The 'starship' just blew up (again).


Yep - and they have SN10 already moved to the launch pad to try again later this month.
37   Shaman   ignore (2)   2021 Feb 2, 1:33pm     ↓ dislike (0)   quote   flag      

Honestly, Mars is both a trap and a waste of time. We should be working hardest on near-Earth asteroid mining with the goal of sending building materials to either near-Earth orbit or cis-lunar orbit.
The mining could be partially robotic, but you’d most likely need a team of astronauts to guide and repair the robots on site. This would require a space ship to be assembled in Earth orbit that could support a two year mission to an asteroid and back. And it would have to have spin, as two years of no gravity would cripple or kill most people. So you’d need a habitat that spun around a central axis to provide some G-force.

The ore mined would contain everything needed to construct rockets and containers for payload, which could be directed back on a long arc towards Earth orbit. The material could be easily refined in space. Every kilogram of material produced this way would have a value in orbit around Earth of approximately at least $1000. One mission should be able to send one million metric tons back to Earth, resulting in a gross of 1 TRILLION DOLLARS.
And yes there would be buyers. Everyone would see the wild success of the mission and the space race for trillions would make the California Gold Rush look like a historical footnote.
38   MisdemeanorRebel   ignore (3)   2021 Feb 2, 2:16pm     ↓ dislike (0)   quote   flag      

HunterTits says
The 'starship' just blew up (again).



One engine failed, did the flop again perfectly. Not enough power for landing. Starship has to get the header tanks working after a big flop which non-reusable rockets don't have to bother with.

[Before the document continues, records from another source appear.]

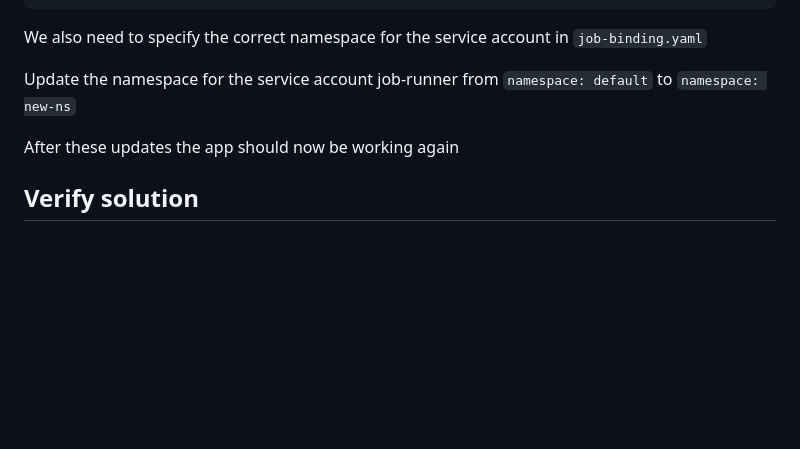
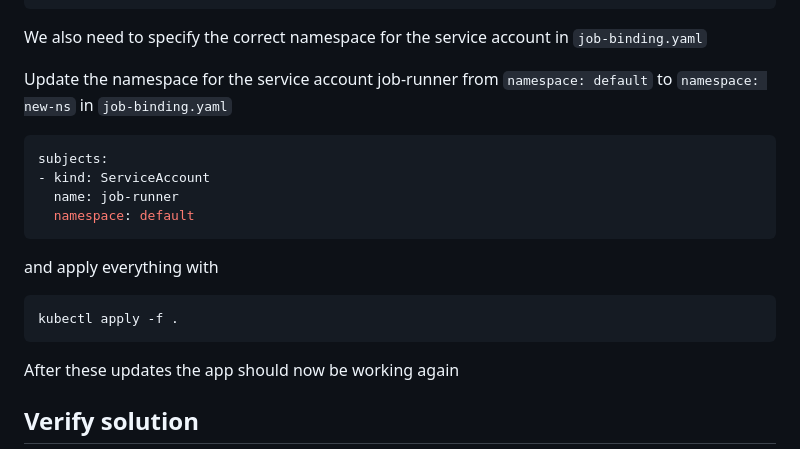
Before and after one commit to olaals/knowvember-2025-kubernetes, a Markdown page: tasks/task-6-move-api-to-another-namespace/README.md, the part around the change. Drawn GitHub-style; blank space fills up the shorter version.

Commit message:
More description for chaning namespace job-binding in task 6

````diff
--- a/tasks/task-6-move-api-to-another-namespace/README.md
+++ b/tasks/task-6-move-api-to-another-namespace/README.md
@@ -134,7 +134,20 @@ The application defaulted to `redis:6379` but now we need to provide in `api.yam
 
 We also need to specify the correct namespace for the service account in `job-binding.yaml`
 
-Update the namespace for the service account job-runner from `namespace: default` to `namespace: new-ns`
+Update the namespace for the service account job-runner from `namespace: default` to `namespace: new-ns` in `job-binding.yaml`
+
+```yaml
+subjects:
+- kind: ServiceAccount
+  name: job-runner
+  namespace: default
+```
+
+and apply everything with
+
+```
+kubectl apply -f .
+```
 
 After these updates the app should now be working again
 
````
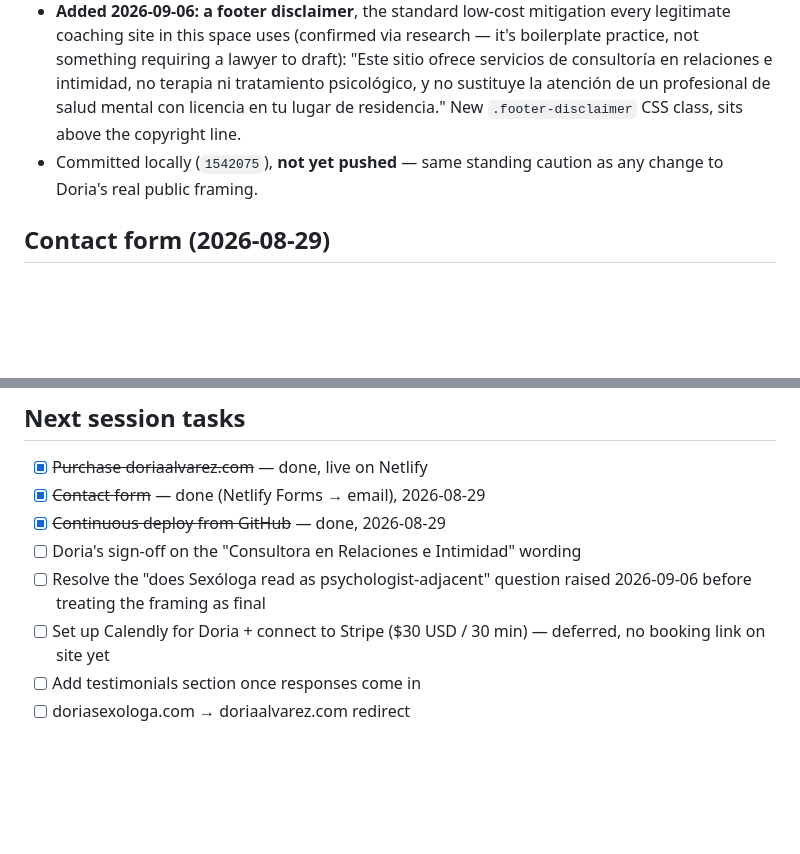
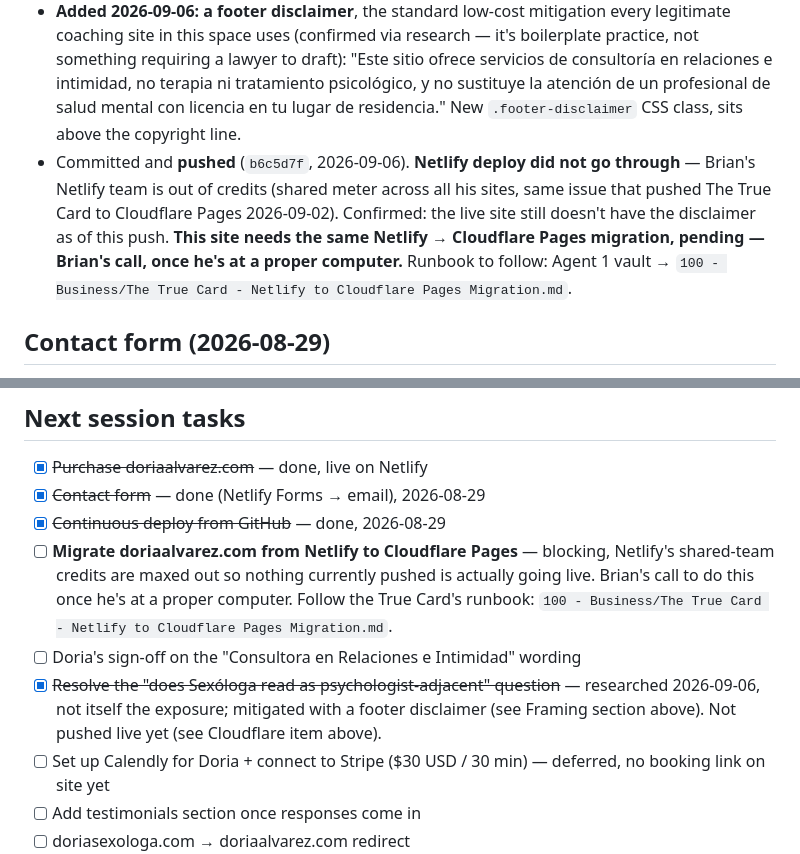
Before and after one commit to bbrenz001/doria-website, a Markdown page: Dorias Website Knowledge File.md, 2 parts joined by grey strips. Drawn GitHub-style; blank space fills up the shorter version.

Commit message:
Knowledge file: flag Cloudflare migration as blocking, resolve Sexologa question

```diff
--- a/Dorias Website Knowledge File.md
+++ b/Dorias Website Knowledge File.md
@@ -57,7 +57,7 @@ Last updated: May 2026
 - Never "Coach"/"Coaching". Never "Psicóloga/terapeuta" toward US clients (US legal). "Sexóloga" is kept — it's her real Mexican credential and the @doriasexologa brand.
 - **"Sexóloga" risk question, researched 2026-09-06 (not a lawyer consult — Brian's call, no budget for one yet; general pattern-matching from public reporting):** "Sexóloga"/"sexologist" is not a legally protected US title the way "psychologist"/"therapist" is, so the noun itself isn't the exposure. The real enforcement pattern targets the *substance* of what's offered, not the label — see the 2026 California "Crappy Childhood Fairy" case, fined for unlicensed psychology practice while using "coach," not "therapist." Checked the live site's actual copy — no "terapia"/clinical/diagnostic language found in `index.html`, so the current public copy was already reasonably safe going in.
 - **Added 2026-09-06: a footer disclaimer**, the standard low-cost mitigation every legitimate coaching site in this space uses (confirmed via research — it's boilerplate practice, not something requiring a lawyer to draft): "Este sitio ofrece servicios de consultoría en relaciones e intimidad, no terapia ni tratamiento psicológico, y no sustituye la atención de un profesional de salud mental con licencia en tu lugar de residencia." New `.footer-disclaimer` CSS class, sits above the copyright line.
-- Committed locally (`1542075`), **not yet pushed** — same standing caution as any change to Doria's real public framing.
+- Committed and **pushed** (`b6c5d7f`, 2026-09-06). **Netlify deploy did not go through** — Brian's Netlify team is out of credits (shared meter across all his sites, same issue that pushed The True Card to Cloudflare Pages 2026-09-02). Confirmed: the live site still doesn't have the disclaimer as of this push. **This site needs the same Netlify → Cloudflare Pages migration, pending — Brian's call, once he's at a proper computer.** Runbook to follow: Agent 1 vault → `100 - Business/The True Card - Netlify to Cloudflare Pages Migration.md`.
 
 ## Contact form (2026-08-29)
 - Netlify Forms (`data-netlify="true"` + `bot-field` honeypot), form name `contact`, fields name/email/message. Redirects to `/gracias.html`.
@@ -88,8 +88,9 @@ Last updated: May 2026
 - [x] ~~Purchase doriaalvarez.com~~ — done, live on Netlify
 - [x] ~~Contact form~~ — done (Netlify Forms → email), 2026-08-29
 - [x] ~~Continuous deploy from GitHub~~ — done, 2026-08-29
+- [ ] **Migrate doriaalvarez.com from Netlify to Cloudflare Pages** — blocking, Netlify's shared-team credits are maxed out so nothing currently pushed is actually going live. Brian's call to do this once he's at a proper computer. Follow the True Card's runbook: `100 - Business/The True Card - Netlify to Cloudflare Pages Migration.md`.
 - [ ] Doria's sign-off on the "Consultora en Relaciones e Intimidad" wording
-- [ ] Resolve the "does Sexóloga read as psychologist-adjacent" question raised 2026-09-06 before treating the framing as final
+- [x] ~~Resolve the "does Sexóloga read as psychologist-adjacent" question~~ — researched 2026-09-06, not itself the exposure; mitigated with a footer disclaimer (see Framing section above). Not pushed live yet (see Cloudflare item above).
 - [ ] Set up Calendly for Doria + connect to Stripe ($30 USD / 30 min) — deferred, no booking link on site yet
 - [ ] Add testimonials section once responses come in
 - [ ] doriasexologa.com → doriaalvarez.com redirect
```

SLS finally had a testfire after 30 years of development and the engines shutdown long before planned. Whereas a year ago, Starship was only a non functional mockup.

In one year of dev, starship has had more test flights than Ares-SLS-SDHLV ever did, even though it's just engines strapped to the bottom of a late 70s big orange tank.
39   Eric Holder   ignore (0)   2021 Feb 2, 2:51pm     ↓ dislike (0)   quote   flag      

Shaman says
This would require a space ship to be assembled in Earth orbit that could support a two year mission to an asteroid and back.


The name of the ship will be "Nostromo"....
40   georgeliberte   ignore (0)   2021 Feb 3, 11:21am     ↓ dislike (0)   quote   flag      

I hired a lawyer to get a refund from Musk; he was recommended by the Clintons.
41   HunterTits   ignore (4)   2021 Feb 3, 5:28pm     ↓ dislike (0)   quote   flag      

Shaman says
One mission should be able to send one million metric tons back to Earth, resulting in a gross of 1 TRILLION DOLLARS.


No it won't. Because all that will depress the prices those minerals go for. Supply & demand.
42   rocketjoe79   ignore (1)   2021 Feb 3, 6:33pm     ↓ dislike (0)   quote   flag      

HunterTits says
The 'starship' just blew up (again).


This is the Way.

Compilation of Falcon Rocket Follies:
https://www.youtube.com/watch?v=p9FzWPObsWA

« First    « Previous    Comments 3 - 42 of 42    Last »


about   best comments   contact   one year ago   suggestions